      If you meant the case, that we just call the initial (no All In) bet on the Turn, then different made hands have different RF, because we might fold A to another bet, which decreases our RF. If we are always calling, then RF is ofc 1, but we also have the option to raise (probably not in this hand) which would increase our RF.

      If that's so, how much of an impact does money left behind have, in a sense that it probably can't be the same (that's my guess and a question for you guys) for having less than 1/2PSB vs say more than 3/4PSB, or at even more polar comparisons?

      If we have nut potential, then having a bigger effective stack is increasing our RF. You could try to write it out as an equation and you will see it.
      For other hands I think the effect is not as obvious, but I my guess is, that RF doesn't change too much in most cases.
    • motiejus wrote:

      Thank you for feedback guys!
      How the money that's left behind affects the RF - say we'd be calling an all on on the turn from villain vs the same range that's betting (so bluffs too) so with no additional potential money to gain (implied odds) i guess we would realize 100% (RF 1) of our equity that we had vs the supposed turn shoving range, so in that case we wouldn't have different RFs for different made hands on the river (1.2 for flush, 0.7 for A, etc), is that right? If that's so, how much of an impact does money left behind have, in a sense that it probably can't be the same (that's my guess and a question for you guys) for having less than 1/2PSB vs say more than 3/4PSB, or at even more polar comparisons?
      Hope my question make sense, looking forward to hear your thoughts, thank you! :)
      Yeah so I think you would be correct. If villain goes all in on the turn and you are going to call you will always have X% equity vs villain's hand. So for example, lets say you call the all in and have 40% equity and when you call the pot is $200. If you run this hand 1 million times, over the long term you will only ever win $80 from this pot or 100% of your 40% equity. An RF of 1

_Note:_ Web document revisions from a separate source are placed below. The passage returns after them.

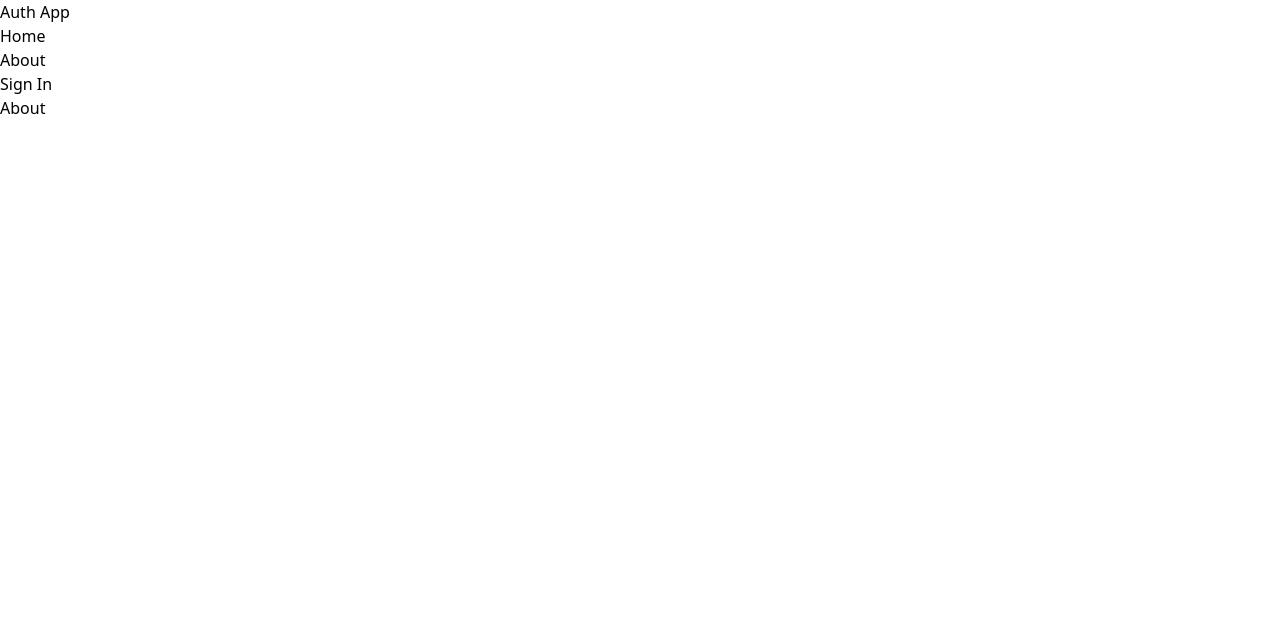
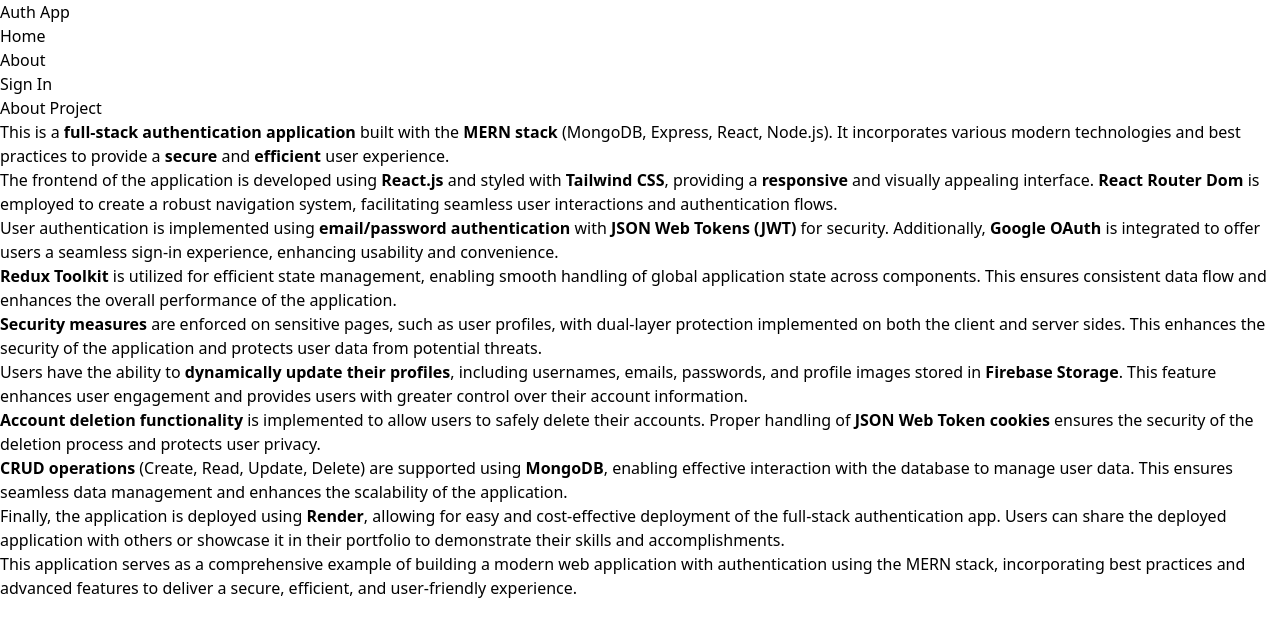
Before and after one commit to abhisheksd27/assignment-1, a React (Vite) app in the folder client/: page /about in a window 1280 px wide. Shown: the top 636 px of the page. Built offline with nearby package versions, Linux system fonts and the light colour scheme.

Commit message:
all complete

```diff
--- a/client/src/pages/About.jsx
+++ b/client/src/pages/About.jsx
@@ -1,11 +1,39 @@
 import React from 'react';
 
-const About = () => {
-    return (
-        <div className='text-red-500'>
-            About
-        </div>
-    );
+export default function About() {
+  return (
+    <div className='px-4 py-12 max-w-2xl mx-auto'>
+      <h1 className='text-3xl font-bold mb-4 text-slate-800'>About Project</h1>
+      <p className='mb-4 text-slate-700'>
+        This is a <strong>full-stack authentication application</strong> built with the <strong>MERN stack</strong> (MongoDB, Express, React, Node.js). It incorporates various modern technologies and best practices to provide a <strong>secure</strong> and <strong>efficient</strong> user experience.
+      </p>
+      <p className='mb-4 text-slate-700'>
+        The frontend of the application is developed using <strong>React.js</strong> and styled with <strong>Tailwind CSS</strong>, providing a <strong>responsive</strong> and visually appealing interface. <strong>React Router Dom</strong> is employed to create a robust navigation system, facilitating seamless user interactions and authentication flows.
+      </p>
+      <p className='mb-4 text-slate-700'>
+        User authentication is implemented using <strong>email/password authentication</strong> with <strong>JSON Web Tokens (JWT)</strong> for security. Additionally, <strong>Google OAuth</strong> is integrated to offer users a seamless sign-in experience, enhancing usability and convenience.
+      </p>
+      <p className='mb-4 text-slate-700'>
+        <strong>Redux Toolkit</strong> is utilized for efficient state management, enabling smooth handling of global application state across components. This ensures consistent data flow and enhances the overall performance of the application.
+      </p>
+      <p className='mb-4 text-slate-700'>
+        <strong>Security measures</strong> are enforced on sensitive pages, such as user profiles, with dual-layer protection implemented on both the client and server sides. This enhances the security of the application and protects user data from potential threats.
+      </p>
+      <p className='mb-4 text-slate-700'>
+        Users have the ability to <strong>dynamically update their profiles</strong>, including usernames, emails, passwords, and profile images stored in <strong>Firebase Storage</strong>. This feature enhances user engagement and provides users with greater control over their account information.
+      </p>
+      <p className='mb-4 text-slate-700'>
+        <strong>Account deletion functionality</strong> is implemented to allow users to safely delete their accounts. Proper handling of <strong>JSON Web Token cookies</strong> ensures the security of the deletion process and protects user privacy.
+      </p>
+      <p className='mb-4 text-slate-700'>
+        <strong>CRUD operations</strong> (Create, Read, Update, Delete) are supported using <strong>MongoDB</strong>, enabling effective interaction with the database to manage user data. This ensures seamless data management and enhances the scalability of the application.
+      </p>
+      <p className='mb-4 text-slate-700'>
+        Finally, the application is deployed using <strong>Render</strong>, allowing for easy and cost-effective deployment of the full-stack authentication app. Users can share the deployed application with others or showcase it in their portfolio to demonstrate their skills and accomplishments.
+      </p>
+      <p className='mb-4 text-slate-700'>
+        This application serves as a comprehensive example of building a modern web application with authentication using the MERN stack, incorporating best practices and advanced features to deliver a secure, efficient, and user-friendly experience.
+      </p>
+    </div>
+  );
 }
-
-export default About;
--- a/client/src/pages/Home.jsx
+++ b/client/src/pages/Home.jsx
@@ -1,11 +1,27 @@
 import React from 'react';
 
-const Home = () => {
-    return (
-        <div>
-            Home
-        </div>
-    );
+export default function Home() {
+  return (
+    <div className='px-4 py-12 max-w-2xl mx-auto'>
+      <h1 className='text-3xl font-bold  mb-4 text-slate-800'>
+        Welcome to my Auth App!
+      </h1>
+      <p className='mb-4 text-slate-700'>
+        This is a full-stack web application built with the MERN (MongoDB,
+        Express, React, Node.js) stack. It includes authentication features that
+        allow users to sign up, log in, and log out, and provides access to
+        protected routes only for authenticated users.
+      </p>
+      <p className='mb-4 text-slate-700'>
+        The front-end of the application is built with React and uses React
+        Router for client-side routing. The back-end is built with Node.js and
+        Express, and uses MongoDB as the database. Authentication is implemented
+        using JSON Web Tokens (JWT).
+      </p>
+      <p className='mb-4 text-slate-700'>
+        This application is intended as a starting point for building full-stack
+        web applications with authentication using the MERN stack.
+      </p>
+    </div>
+  );
 }
-
-export default Home;
```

      Where it changes is if there is still play on future streets. So lets say you have 35% equity on the turn when you call, versus the range of hands that villain will bet turn with, and pot is $100. So if we just checked down this spot 1 million times, no matter what the river card is, then you would just win your $35 over the long term and your RF would be 1, much like the turn all in. However, what happens when the river card comes and more money starts going in. So like with the flush example, if you hit your flush and you can lead and get villian to call, then you just earned more than your 35% equity from the turn. Or maybe villain has a worse flush and you check and he bets and you can go all in or just call and again earn more. Things like position play a huge role. That's why people always talk about being able to realize their equity better when they are IP. When you are IP, you can always make sure more money goes in. OOP it is more difficult, unless you start implementing leading strategies.

      Not sure, the exact effect of having more money behind. I am not an expert, maybe @lnternet will chime in as he is more of an expert.
    • To me he represents AT/JJ with a flop raise here, as well a few bluffs. Since it's NL50 I don't think AT or other Tx raise too often, so you should be seeing a good amount of bluffs. Including some random raises like 44 or AQ I think (where 3b jam flop does make sense suddendly)


      Turn just call. Well his size is very big, so maybe not. Not sure what going on. What do you think he has here betting the turn so big? Surely not Tx? 3x also tends to go smaller..